When the grocery store chain Whole Foods announces a new location, it’s not the future shoppers who rejoice. Instead, it’s the property owners around the new proposed site that start jumping up and down.
It’s been called the Whole Foods real estate strategy. House flippers and developers frantically buy up as much property around proposed Whole Foods locations so they can cash in on the future high spending demographic that will soon invade the area.
This has happened in countless cities throughout the US. From Venice, California, to Colorado Springs, Colorado, to Austin, Texas, the property prices of the communities that surround Whole Foods have doubled and tripled over just the past decade.
Similar trends have happened when Starbucks coffee shops move into a neighborhood.
That is why I was very excited to receive this picture last night from my buddy:
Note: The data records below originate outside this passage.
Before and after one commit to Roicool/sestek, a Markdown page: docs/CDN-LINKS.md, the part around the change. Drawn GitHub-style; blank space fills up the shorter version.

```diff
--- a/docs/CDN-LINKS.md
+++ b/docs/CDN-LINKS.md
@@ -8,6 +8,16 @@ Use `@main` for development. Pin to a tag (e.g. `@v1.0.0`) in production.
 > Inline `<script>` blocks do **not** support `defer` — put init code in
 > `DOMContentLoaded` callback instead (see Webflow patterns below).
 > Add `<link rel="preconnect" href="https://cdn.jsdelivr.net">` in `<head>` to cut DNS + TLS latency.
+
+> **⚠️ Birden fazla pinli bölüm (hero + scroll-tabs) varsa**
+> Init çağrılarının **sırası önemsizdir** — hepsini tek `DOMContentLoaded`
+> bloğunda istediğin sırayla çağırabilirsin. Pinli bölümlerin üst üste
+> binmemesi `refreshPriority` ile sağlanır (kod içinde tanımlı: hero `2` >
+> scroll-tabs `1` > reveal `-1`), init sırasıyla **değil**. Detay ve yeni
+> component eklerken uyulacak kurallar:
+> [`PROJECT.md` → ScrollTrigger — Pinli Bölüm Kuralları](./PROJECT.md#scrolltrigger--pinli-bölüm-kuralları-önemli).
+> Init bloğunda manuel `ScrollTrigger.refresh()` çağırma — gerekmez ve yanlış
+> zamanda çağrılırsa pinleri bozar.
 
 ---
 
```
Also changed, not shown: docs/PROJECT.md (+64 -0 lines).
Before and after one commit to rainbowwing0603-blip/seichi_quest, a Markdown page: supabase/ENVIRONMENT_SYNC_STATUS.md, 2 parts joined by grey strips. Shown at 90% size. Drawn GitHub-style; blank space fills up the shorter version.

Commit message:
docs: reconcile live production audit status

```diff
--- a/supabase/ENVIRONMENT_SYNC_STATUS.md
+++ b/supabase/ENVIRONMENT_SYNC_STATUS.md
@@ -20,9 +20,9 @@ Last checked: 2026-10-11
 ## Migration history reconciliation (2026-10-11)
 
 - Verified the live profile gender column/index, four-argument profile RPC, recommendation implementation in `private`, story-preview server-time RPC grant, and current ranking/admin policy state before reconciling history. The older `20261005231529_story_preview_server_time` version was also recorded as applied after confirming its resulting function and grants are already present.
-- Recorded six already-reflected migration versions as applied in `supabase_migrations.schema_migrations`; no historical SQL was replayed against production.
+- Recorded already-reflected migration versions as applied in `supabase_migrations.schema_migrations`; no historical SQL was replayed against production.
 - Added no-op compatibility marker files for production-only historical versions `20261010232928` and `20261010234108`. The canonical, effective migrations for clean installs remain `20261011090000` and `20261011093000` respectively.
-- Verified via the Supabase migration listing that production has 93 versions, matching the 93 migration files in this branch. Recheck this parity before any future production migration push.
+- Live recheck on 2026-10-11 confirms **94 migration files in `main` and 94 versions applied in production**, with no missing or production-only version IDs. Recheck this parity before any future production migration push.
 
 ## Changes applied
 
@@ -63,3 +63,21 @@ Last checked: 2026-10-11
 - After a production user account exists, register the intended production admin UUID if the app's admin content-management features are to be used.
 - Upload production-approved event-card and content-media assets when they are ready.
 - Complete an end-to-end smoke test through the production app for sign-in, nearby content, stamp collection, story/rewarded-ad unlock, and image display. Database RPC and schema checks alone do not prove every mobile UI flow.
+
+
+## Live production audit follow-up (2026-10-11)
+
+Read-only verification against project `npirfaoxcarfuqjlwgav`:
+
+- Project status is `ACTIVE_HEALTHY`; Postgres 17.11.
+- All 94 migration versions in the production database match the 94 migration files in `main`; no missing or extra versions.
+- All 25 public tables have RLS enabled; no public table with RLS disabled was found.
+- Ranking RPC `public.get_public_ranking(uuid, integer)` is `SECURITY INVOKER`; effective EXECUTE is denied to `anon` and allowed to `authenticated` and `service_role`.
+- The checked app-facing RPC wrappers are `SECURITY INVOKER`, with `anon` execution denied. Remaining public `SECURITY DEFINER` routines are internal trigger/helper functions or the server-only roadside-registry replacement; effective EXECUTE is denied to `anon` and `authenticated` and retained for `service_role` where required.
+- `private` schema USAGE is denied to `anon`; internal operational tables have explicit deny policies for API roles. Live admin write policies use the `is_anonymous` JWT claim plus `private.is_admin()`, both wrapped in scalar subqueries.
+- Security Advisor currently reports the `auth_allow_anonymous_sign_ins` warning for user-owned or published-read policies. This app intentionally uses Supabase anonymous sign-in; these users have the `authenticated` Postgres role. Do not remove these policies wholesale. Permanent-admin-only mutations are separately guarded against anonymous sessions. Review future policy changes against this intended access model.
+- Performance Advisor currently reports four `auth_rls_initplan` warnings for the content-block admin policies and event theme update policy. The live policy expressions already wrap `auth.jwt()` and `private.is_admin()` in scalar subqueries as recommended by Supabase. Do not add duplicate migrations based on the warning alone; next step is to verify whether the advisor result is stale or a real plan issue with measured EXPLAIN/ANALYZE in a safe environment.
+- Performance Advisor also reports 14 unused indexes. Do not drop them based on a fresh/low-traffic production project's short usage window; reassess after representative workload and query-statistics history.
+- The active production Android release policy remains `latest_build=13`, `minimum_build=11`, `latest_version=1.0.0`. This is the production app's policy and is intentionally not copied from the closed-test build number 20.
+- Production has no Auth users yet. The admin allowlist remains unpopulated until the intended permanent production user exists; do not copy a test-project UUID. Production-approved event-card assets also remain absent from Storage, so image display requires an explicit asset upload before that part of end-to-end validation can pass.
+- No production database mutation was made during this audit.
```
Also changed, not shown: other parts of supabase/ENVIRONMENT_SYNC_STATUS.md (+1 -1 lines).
Yes, that’s a Starbucks coffee shop. But, do you know where that is?
It’s in Cali, Colombia, just a block away from where we bought an apartment last year. Several other Explorer Partnership members also bought in the same area.
And guess what? Cali, Colombia is still one of the cheapest places in the world to buy real estate. On top of that, you can receive yields in the mid-teens while owning real estate that is appreciating every year because of the changes that are continuing to happen every day. Just like that Starbucks moving in.
Last year, we went to Cali on an investment trip. And we’re going again next year. More about that very soon.
Here is a picture of one of the apartments we own: